Data to process ->
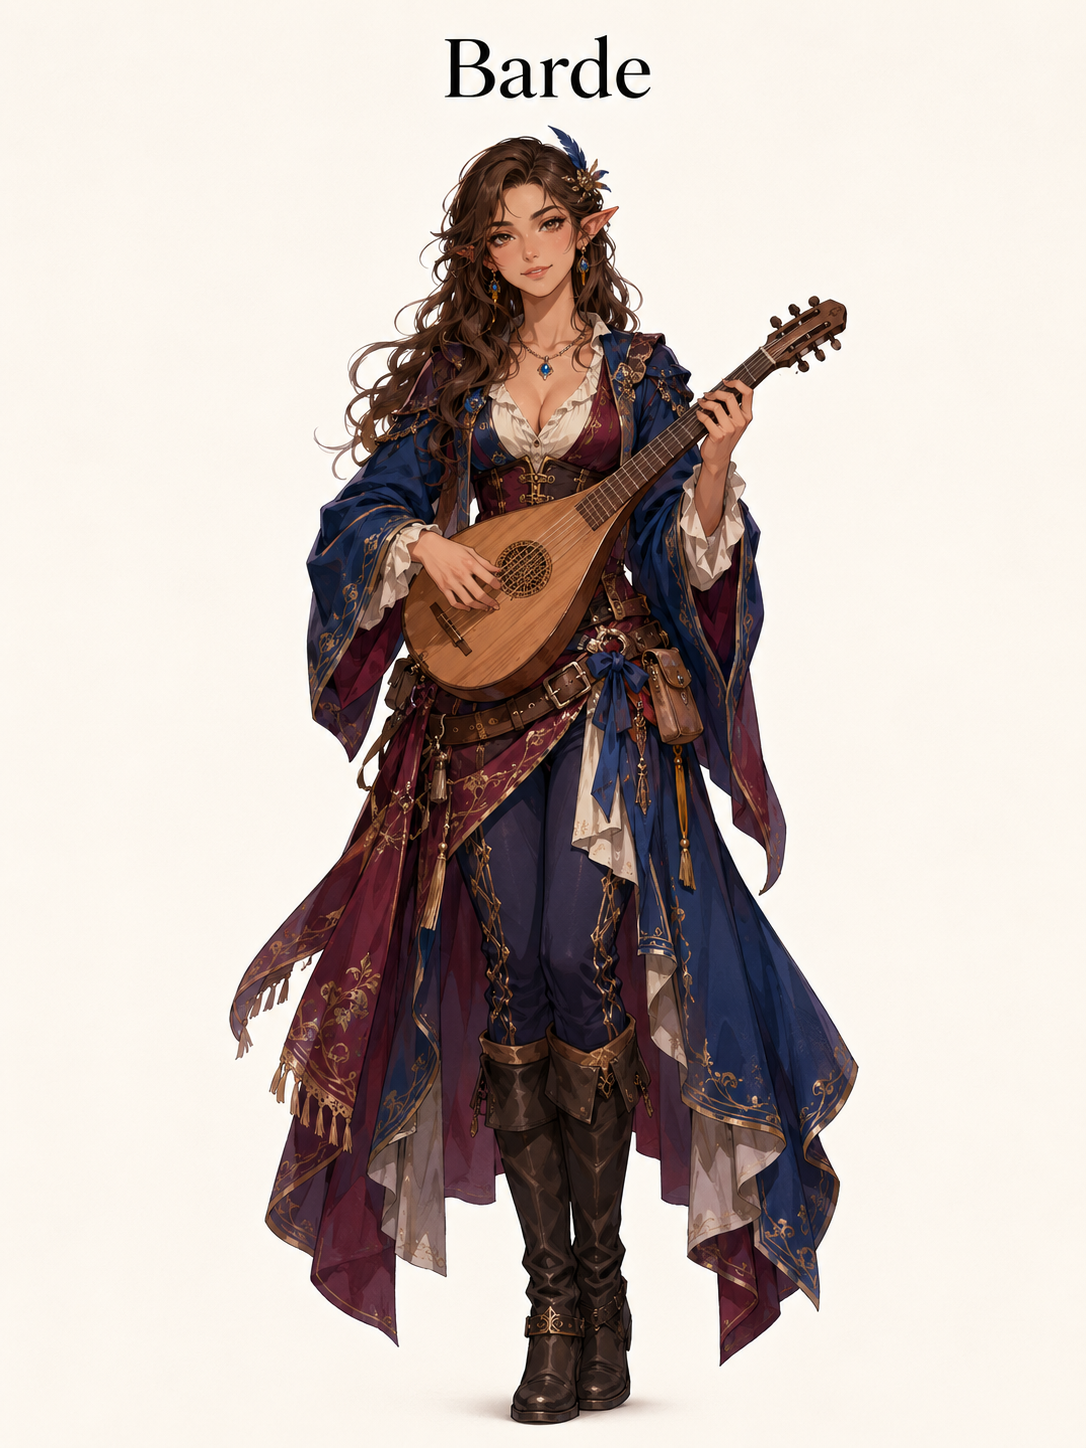
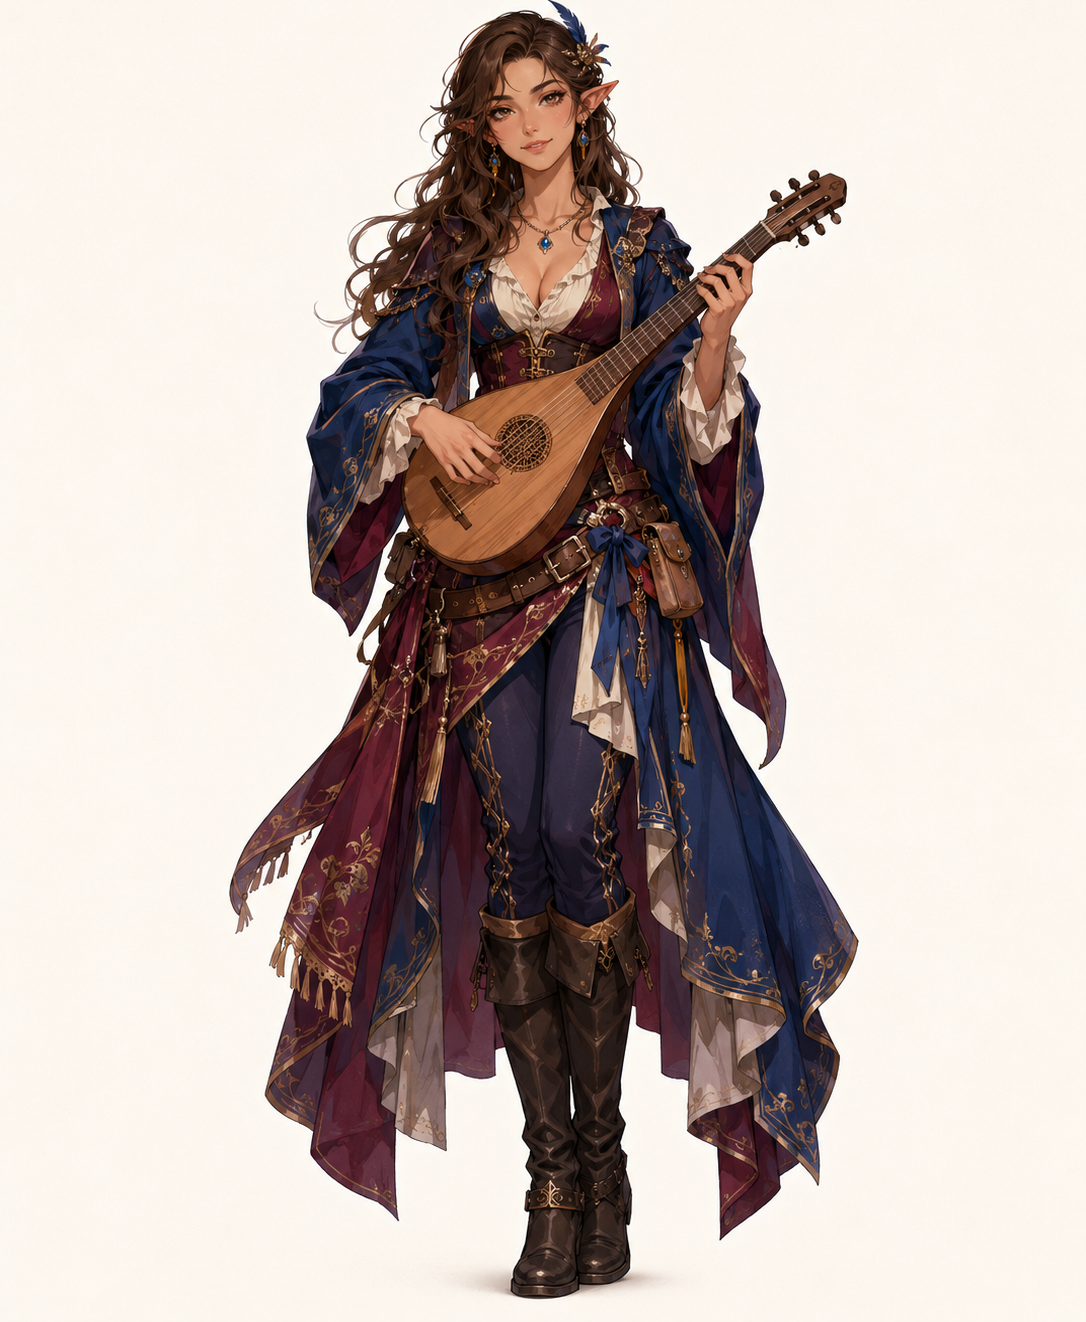
feat(creation): portraits de classe genres + reordonne genre->race->classe
- Recadre les 19 nouveaux portraits de classe homme/femme (suppression
  du titre de classe incruste dans l'image, redondant avec le <h3> deja
  affiche sous la carte) ; corrige la faute de frappe
  duide-femme.png -> druide-femme.png
- portraitClasse() charge desormais assets/portraits/<classe>-<genre>.png
  avec repli automatique sur l'ancienne planche unisexe
  assets/portraits/classes/<classe>.png si le fichier genre manque
  (ex. necromancien-femme.png pas encore fourni)
- Formulaire de creation reordonne : Genre -> Race -> Classe (au lieu de
  Classe -> Genre -> Race), pour que les portraits de race ET de classe
  refletent le genre choisi des le depart
  - choisirGenre() re-rend aussi la grille de classes
- .classe-carte .portrait-fig : max-height + object-fit:contain pour des
  cartes de hauteur uniforme malgre les portraits d'aspect ratio variable

Claude-Session: https://claude.ai/code/session_01G8kykLuGZGgm9Ae8Q3MoVG

Changed region(s): [[0.2127, 0.0, 0.7901, 0.9924]]

diff --git a/index.html b/index.html
@@ -4,7 +4,7 @@
   <meta charset="UTF-8" />
   <meta name="viewport" content="width=device-width, initial-scale=1.0" />
   <title>Chroniques Oubliées Fantasy — Compagnon de jeu</title>
-  <link rel="stylesheet" href="css/style.css?v=24" />
+  <link rel="stylesheet" href="css/style.css?v=25" />
 </head>
 <body>
   <header>
@@ -78,7 +78,7 @@
     <!-- CREATION -->
     <section class="panneau" id="panneau-creation">
       <div class="carte">
-        <h2 class="titre-bandeau">1 · Identité & classe</h2>
+        <h2 class="titre-bandeau">1 · Identité, genre, race & classe</h2>
         <div class="grille grille-2">
           <div>
             <label for="champ-nom">Nom du personnage</label>
@@ -89,8 +89,6 @@
             <input id="champ-niveau" type="number" min="1" max="20" value="1" />
           </div>
         </div>
-        <label style="margin-top:14px;">Classe</label>
-        <div class="grille-classes" id="grille-classes"></div>
         <label style="margin-top:14px;">Genre</label>
         <div class="choix-genre" id="choix-genre">
           <button type="button" class="btn-genre" data-genre="homme">Homme</button>
@@ -98,6 +96,8 @@
         </div>
         <label style="margin-top:14px;">Race</label>
         <div class="grille-classes" id="grille-races"></div>
+        <label style="margin-top:14px;">Classe</label>
+        <div class="grille-classes" id="grille-classes"></div>
       </div>
 
       <div class="carte" id="bloc-caracs" style="display:none;">
@@ -428,6 +428,6 @@
   <script src="js/sync.js?v=2"></script>
   <script src="js/carte.js?v=38"></script>
   <script src="js/loot.js?v=3"></script>
-  <script src="js/app.js?v=28"></script>
+  <script src="js/app.js?v=29"></script>
 </body>
 </html>

diff --git a/js/app.js b/js/app.js
@@ -256,8 +256,11 @@ const App = (() => {
   }
 
   /* ---------- Portraits : images individuelles dans assets/portraits/ ---------- */
+  // Portrait de classe genre (assets/portraits/<classe>-<genre>.png) ; repli sur
+  // l'ancienne planche unisexe (assets/portraits/classes/<classe>.png) si le
+  // fichier genre manque (ex. necromancien-femme.png pas encore fourni).
   function portraitClasse(cle) {
-    return `<img class="portrait-fig" src="assets/portraits/classes/${cle}.png" alt="" loading="lazy" onerror="this.style.display='none'" />`;
+    return `<img class="portrait-fig" src="assets/portraits/${cle}-${creation.genre}.png" alt="" loading="lazy" onerror="this.onerror=null;this.src='assets/portraits/classes/${cle}.png';" />`;
   }
   function portraitRace(cle) {
     return `<img class="portrait-fig" src="assets/portraits/races/${cle}-${creation.genre}.png" alt="" loading="lazy" onerror="this.style.display='none'" />`;
@@ -274,6 +277,7 @@ const App = (() => {
       creation.genre = g;
       rendreChoixGenre();
       rendreGrilleRaces();
+      rendreGrilleClasses();
       majApercuPortrait();
     }
   }

diff --git a/css/style.css b/css/style.css
@@ -255,7 +255,7 @@ textarea { resize: vertical; min-height: 70px; }
 .classe-carte:hover { border-color: var(--violet-accent); transform: translateY(-2px); box-shadow: 0 6px 16px var(--ombre); }
 .classe-carte.choisie { border-color: var(--or); background: #fff8e8; }
 .classe-carte .embleme-wrap { text-align: center; margin-bottom: 8px; }
-.classe-carte .portrait-fig { display: block; margin: 0 auto 8px; width: 100%; max-width: 150px; height: auto; border-radius: 8px; }
+.classe-carte .portrait-fig { display: block; margin: 0 auto 8px; width: 100%; max-width: 150px; max-height: 190px; height: auto; object-fit: contain; border-radius: 8px; }
 .embleme { display: block; }
 .classe-carte h3 { margin: 0 0 6px; color: var(--violet); text-align: center; }
 .classe-carte .dv { font-size: 0.8rem; color: var(--violet-accent); font-weight: 600; }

Task details ->
The records above must be copied exactly, with no pictures carried over.

Answer area ->
feat(creation): portraits de classe genres + reordonne genre->race->classe
- Recadre les 19 nouveaux portraits de classe homme/femme (suppression
  du titre de classe incruste dans l'image, redondant avec le <h3> deja
  affiche sous la carte) ; corrige la faute de frappe
  duide-femme.png -> druide-femme.png
- portraitClasse() charge desormais assets/portraits/<classe>-<genre>.png
  avec repli automatique sur l'ancienne planche unisexe
  assets/portraits/classes/<classe>.png si le fichier genre manque
  (ex. necromancien-femme.png pas encore fourni)
- Formulaire de creation reordonne : Genre -> Race -> Classe (au lieu de
  Classe -> Genre -> Race), pour que les portraits de race ET de classe
  refletent le genre choisi des le depart
  - choisirGenre() re-rend aussi la grille de classes
- .classe-carte .portrait-fig : max-height + object-fit:contain pour des
  cartes de hauteur uniforme malgre les portraits d'aspect ratio variable

Claude-Session: https://claude.ai/code/session_01G8kykLuGZGgm9Ae8Q3MoVG

Changed region(s): [[0.2127, 0.0, 0.7901, 0.9924]]

diff --git a/index.html b/index.html
@@ -4,7 +4,7 @@
   <meta charset="UTF-8" />
   <meta name="viewport" content="width=device-width, initial-scale=1.0" />
   <title>Chroniques Oubliées Fantasy — Compagnon de jeu</title>
-  <link rel="stylesheet" href="css/style.css?v=24" />
+  <link rel="stylesheet" href="css/style.css?v=25" />
 </head>
 <body>
   <header>
@@ -78,7 +78,7 @@
     <!-- CREATION -->
     <section class="panneau" id="panneau-creation">
       <div class="carte">
-        <h2 class="titre-bandeau">1 · Identité & classe</h2>
+        <h2 class="titre-bandeau">1 · Identité, genre, race & classe</h2>
         <div class="grille grille-2">
           <div>
             <label for="champ-nom">Nom du personnage</label>
@@ -89,8 +89,6 @@
             <input id="champ-niveau" type="number" min="1" max="20" value="1" />
           </div>
         </div>
-        <label style="margin-top:14px;">Classe</label>
-        <div class="grille-classes" id="grille-classes"></div>
         <label style="margin-top:14px;">Genre</label>
         <div class="choix-genre" id="choix-genre">
           <button type="button" class="btn-genre" data-genre="homme">Homme</button>
@@ -98,6 +96,8 @@
         </div>
         <label style="margin-top:14px;">Race</label>
         <div class="grille-classes" id="grille-races"></div>
+        <label style="margin-top:14px;">Classe</label>
+        <div class="grille-classes" id="grille-classes"></div>
       </div>
 
       <div class="carte" id="bloc-caracs" style="display:none;">
@@ -428,6 +428,6 @@
   <script src="js/sync.js?v=2"></script>
   <script src="js/carte.js?v=38"></script>
   <script src="js/loot.js?v=3"></script>
-  <script src="js/app.js?v=28"></script>
+  <script src="js/app.js?v=29"></script>
 </body>
 </html>

diff --git a/js/app.js b/js/app.js
@@ -256,8 +256,11 @@ const App = (() => {
   }
 
   /* ---------- Portraits : images individuelles dans assets/portraits/ ---------- */
+  // Portrait de classe genre (assets/portraits/<classe>-<genre>.png) ; repli sur
+  // l'ancienne planche unisexe (assets/portraits/classes/<classe>.png) si le
+  // fichier genre manque (ex. necromancien-femme.png pas encore fourni).
   function portraitClasse(cle) {
-    return `<img class="portrait-fig" src="assets/portraits/classes/${cle}.png" alt="" loading="lazy" onerror="this.style.display='none'" />`;
+    return `<img class="portrait-fig" src="assets/portraits/${cle}-${creation.genre}.png" alt="" loading="lazy" onerror="this.onerror=null;this.src='assets/portraits/classes/${cle}.png';" />`;
   }
   function portraitRace(cle) {
     return `<img class="portrait-fig" src="assets/portraits/races/${cle}-${creation.genre}.png" alt="" loading="lazy" onerror="this.style.display='none'" />`;
@@ -274,6 +277,7 @@ const App = (() => {
       creation.genre = g;
       rendreChoixGenre();
       rendreGrilleRaces();
+      rendreGrilleClasses();
       majApercuPortrait();
     }
   }

diff --git a/css/style.css b/css/style.css
@@ -255,7 +255,7 @@ textarea { resize: vertical; min-height: 70px; }
 .classe-carte:hover { border-color: var(--violet-accent); transform: translateY(-2px); box-shadow: 0 6px 16px var(--ombre); }
 .classe-carte.choisie { border-color: var(--or); background: #fff8e8; }
 .classe-carte .embleme-wrap { text-align: center; margin-bottom: 8px; }
-.classe-carte .portrait-fig { display: block; margin: 0 auto 8px; width: 100%; max-width: 150px; height: auto; border-radius: 8px; }
+.classe-carte .portrait-fig { display: block; margin: 0 auto 8px; width: 100%; max-width: 150px; max-height: 190px; height: auto; object-fit: contain; border-radius: 8px; }
 .embleme { display: block; }
 .classe-carte h3 { margin: 0 0 6px; color: var(--violet); text-align: center; }
 .classe-carte .dv { font-size: 0.8rem; color: var(--violet-accent); font-weight: 600; }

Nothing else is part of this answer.